■ THE PROBLEM: Repeat the records word for word, excluding any picture.

■ TASK INPUT:
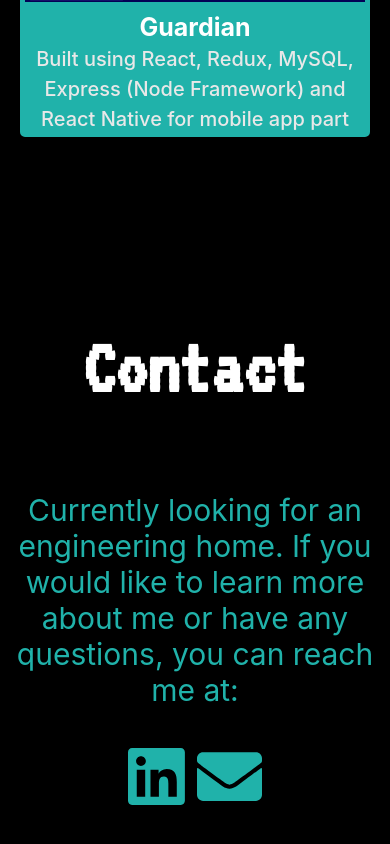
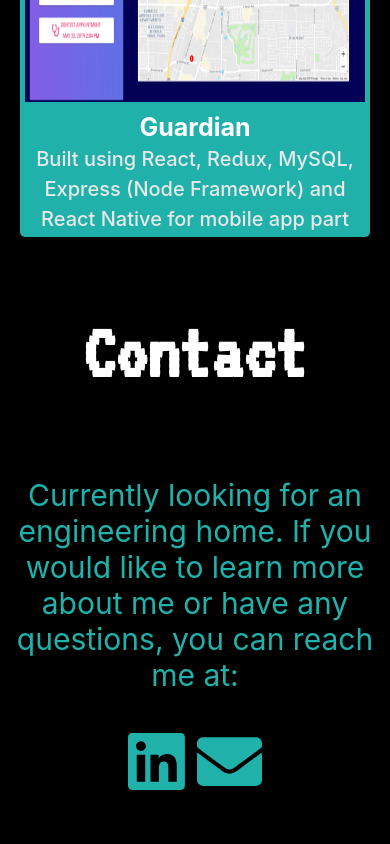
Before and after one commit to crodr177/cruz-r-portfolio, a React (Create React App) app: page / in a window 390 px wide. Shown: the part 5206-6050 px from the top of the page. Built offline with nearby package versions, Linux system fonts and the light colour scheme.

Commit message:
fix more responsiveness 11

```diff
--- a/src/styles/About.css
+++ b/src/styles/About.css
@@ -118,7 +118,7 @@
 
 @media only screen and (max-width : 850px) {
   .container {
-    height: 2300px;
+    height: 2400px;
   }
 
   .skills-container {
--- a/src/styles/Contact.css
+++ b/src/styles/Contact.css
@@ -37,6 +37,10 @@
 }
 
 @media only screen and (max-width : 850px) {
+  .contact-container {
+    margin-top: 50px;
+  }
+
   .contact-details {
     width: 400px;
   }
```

■ TASK SOLUTION:
Before and after one commit to crodr177/cruz-r-portfolio, a React (Create React App) app: page / in a window 390 px wide. Shown: the part 5206-6050 px from the top of the page. Built offline with nearby package versions, Linux system fonts and the light colour scheme.

Commit message:
fix more responsiveness 11

```diff
--- a/src/styles/About.css
+++ b/src/styles/About.css
@@ -118,7 +118,7 @@
 
 @media only screen and (max-width : 850px) {
   .container {
-    height: 2300px;
+    height: 2400px;
   }
 
   .skills-container {
--- a/src/styles/Contact.css
+++ b/src/styles/Contact.css
@@ -37,6 +37,10 @@
 }
 
 @media only screen and (max-width : 850px) {
+  .contact-container {
+    margin-top: 50px;
+  }
+
   .contact-details {
     width: 400px;
   }
```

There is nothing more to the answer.